Our last Alaska stop was Ketchican and it was only a short 4 hour stopover, so we just roamed the town centre, which had a funner spirit about it than the previous two stops. A playfulness overlying the need to make the most of the tourist season to carry over.

Back at the Skeptic Conference, we were treated to interactive lectures by Don Prothero who blogged here about the conference.

It’s important to note the the melting of glaciers and ice sheets is significant not only for increased sea levels, which means less land, but also the loss of ice sheets means that the global tectonic plates are responsible for earthquakes as the weight of the ice sheets stops pressing down on the plates, the plates rise back to their pre-ice sheet positions, causing earthquakes, such as the August, 2011 on the east coast of the US and Canada.

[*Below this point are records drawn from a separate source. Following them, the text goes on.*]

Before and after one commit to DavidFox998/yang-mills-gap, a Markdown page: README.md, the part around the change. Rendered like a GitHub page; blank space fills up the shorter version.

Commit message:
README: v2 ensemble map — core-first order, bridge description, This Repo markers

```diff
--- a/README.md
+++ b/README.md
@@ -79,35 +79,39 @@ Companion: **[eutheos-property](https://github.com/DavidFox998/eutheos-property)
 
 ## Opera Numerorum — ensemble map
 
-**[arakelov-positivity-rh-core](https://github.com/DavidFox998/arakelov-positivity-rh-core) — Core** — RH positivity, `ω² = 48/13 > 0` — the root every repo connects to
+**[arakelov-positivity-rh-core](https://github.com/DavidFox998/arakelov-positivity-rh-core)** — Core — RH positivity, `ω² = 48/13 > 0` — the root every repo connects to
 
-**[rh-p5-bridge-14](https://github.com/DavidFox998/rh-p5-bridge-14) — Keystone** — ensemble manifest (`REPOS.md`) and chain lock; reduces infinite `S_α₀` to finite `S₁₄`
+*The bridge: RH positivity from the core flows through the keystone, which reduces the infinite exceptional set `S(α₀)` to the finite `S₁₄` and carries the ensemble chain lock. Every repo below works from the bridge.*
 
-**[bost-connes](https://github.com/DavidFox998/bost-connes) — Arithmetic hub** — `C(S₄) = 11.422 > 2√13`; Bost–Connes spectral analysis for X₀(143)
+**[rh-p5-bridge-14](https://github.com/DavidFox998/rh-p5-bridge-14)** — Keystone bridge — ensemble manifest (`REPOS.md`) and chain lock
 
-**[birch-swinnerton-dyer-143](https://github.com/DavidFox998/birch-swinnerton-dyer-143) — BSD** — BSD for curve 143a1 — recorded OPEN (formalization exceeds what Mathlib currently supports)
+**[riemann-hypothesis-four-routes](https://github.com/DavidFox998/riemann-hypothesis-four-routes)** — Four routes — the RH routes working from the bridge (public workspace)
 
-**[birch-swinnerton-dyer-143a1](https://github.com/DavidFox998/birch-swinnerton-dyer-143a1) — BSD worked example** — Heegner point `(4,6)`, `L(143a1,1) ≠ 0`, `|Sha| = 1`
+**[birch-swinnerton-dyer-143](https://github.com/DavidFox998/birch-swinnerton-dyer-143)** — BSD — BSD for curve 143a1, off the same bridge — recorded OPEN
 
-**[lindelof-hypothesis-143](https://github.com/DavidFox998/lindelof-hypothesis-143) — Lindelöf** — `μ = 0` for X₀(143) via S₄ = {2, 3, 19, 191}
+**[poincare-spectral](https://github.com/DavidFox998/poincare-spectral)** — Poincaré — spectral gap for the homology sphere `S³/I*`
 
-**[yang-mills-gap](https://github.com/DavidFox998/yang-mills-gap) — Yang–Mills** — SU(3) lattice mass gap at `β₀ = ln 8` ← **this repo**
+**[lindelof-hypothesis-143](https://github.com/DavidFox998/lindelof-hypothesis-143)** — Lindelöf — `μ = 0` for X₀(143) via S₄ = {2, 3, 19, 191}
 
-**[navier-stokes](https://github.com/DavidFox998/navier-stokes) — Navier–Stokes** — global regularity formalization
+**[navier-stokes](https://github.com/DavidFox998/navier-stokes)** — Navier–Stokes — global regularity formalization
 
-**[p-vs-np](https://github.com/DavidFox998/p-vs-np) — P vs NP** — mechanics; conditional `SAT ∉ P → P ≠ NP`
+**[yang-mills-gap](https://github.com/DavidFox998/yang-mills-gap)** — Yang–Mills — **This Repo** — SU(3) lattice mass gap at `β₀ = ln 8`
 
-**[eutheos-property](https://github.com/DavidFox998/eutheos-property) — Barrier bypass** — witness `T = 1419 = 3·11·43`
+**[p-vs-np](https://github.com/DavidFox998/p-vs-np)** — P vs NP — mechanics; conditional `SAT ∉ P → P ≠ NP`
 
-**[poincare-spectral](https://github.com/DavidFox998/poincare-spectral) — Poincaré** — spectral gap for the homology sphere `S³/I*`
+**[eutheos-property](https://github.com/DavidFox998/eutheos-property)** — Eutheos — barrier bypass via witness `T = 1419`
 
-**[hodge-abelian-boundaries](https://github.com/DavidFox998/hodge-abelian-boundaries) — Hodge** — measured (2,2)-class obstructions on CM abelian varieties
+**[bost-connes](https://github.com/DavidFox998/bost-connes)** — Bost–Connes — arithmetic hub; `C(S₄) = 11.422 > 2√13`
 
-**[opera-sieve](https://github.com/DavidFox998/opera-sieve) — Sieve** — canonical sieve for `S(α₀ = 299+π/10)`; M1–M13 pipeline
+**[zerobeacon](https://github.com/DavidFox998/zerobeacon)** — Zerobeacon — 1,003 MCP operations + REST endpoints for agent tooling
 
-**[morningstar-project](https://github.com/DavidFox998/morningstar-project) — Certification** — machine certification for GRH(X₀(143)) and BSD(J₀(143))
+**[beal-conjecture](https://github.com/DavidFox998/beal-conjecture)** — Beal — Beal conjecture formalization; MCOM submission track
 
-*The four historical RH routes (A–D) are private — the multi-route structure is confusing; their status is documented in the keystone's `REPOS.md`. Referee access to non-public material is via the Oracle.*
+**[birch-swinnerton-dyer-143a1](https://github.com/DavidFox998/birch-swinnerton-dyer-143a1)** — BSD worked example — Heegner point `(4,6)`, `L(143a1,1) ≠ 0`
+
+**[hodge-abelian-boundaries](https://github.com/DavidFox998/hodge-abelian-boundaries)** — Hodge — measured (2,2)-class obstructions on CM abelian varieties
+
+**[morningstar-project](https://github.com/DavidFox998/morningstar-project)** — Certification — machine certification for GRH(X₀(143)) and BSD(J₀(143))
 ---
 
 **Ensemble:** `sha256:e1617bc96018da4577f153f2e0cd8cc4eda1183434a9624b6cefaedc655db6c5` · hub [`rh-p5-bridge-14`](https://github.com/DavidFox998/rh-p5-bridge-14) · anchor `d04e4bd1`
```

We were also treated to a lecture about Emergency Preparedness, which is a passion of mine, by  Randall Duncan, Director of Emergency Management in Sedgwick County (Wichita), Kansas, and instructor for FEMA and Park University in Missouri. His lecture was very layperson friendly and clear – the cost of doing nothing to prepare is too high, and it comes down to three simple choices:

There’s two obstacles to the adapt and mitigate strategies: Lack of political will and religion.

Politicians are about securing enough benefits to their constituents so that they will be re-elected – this being the case, politicians do not take a long view or make the hard decisions – they are driven by what is popular so they get re-elected.

It is difficult to convince people to prepared for potential negatives, despite the cycle of famine or feast, because when we are feasting, we forget about the famine days.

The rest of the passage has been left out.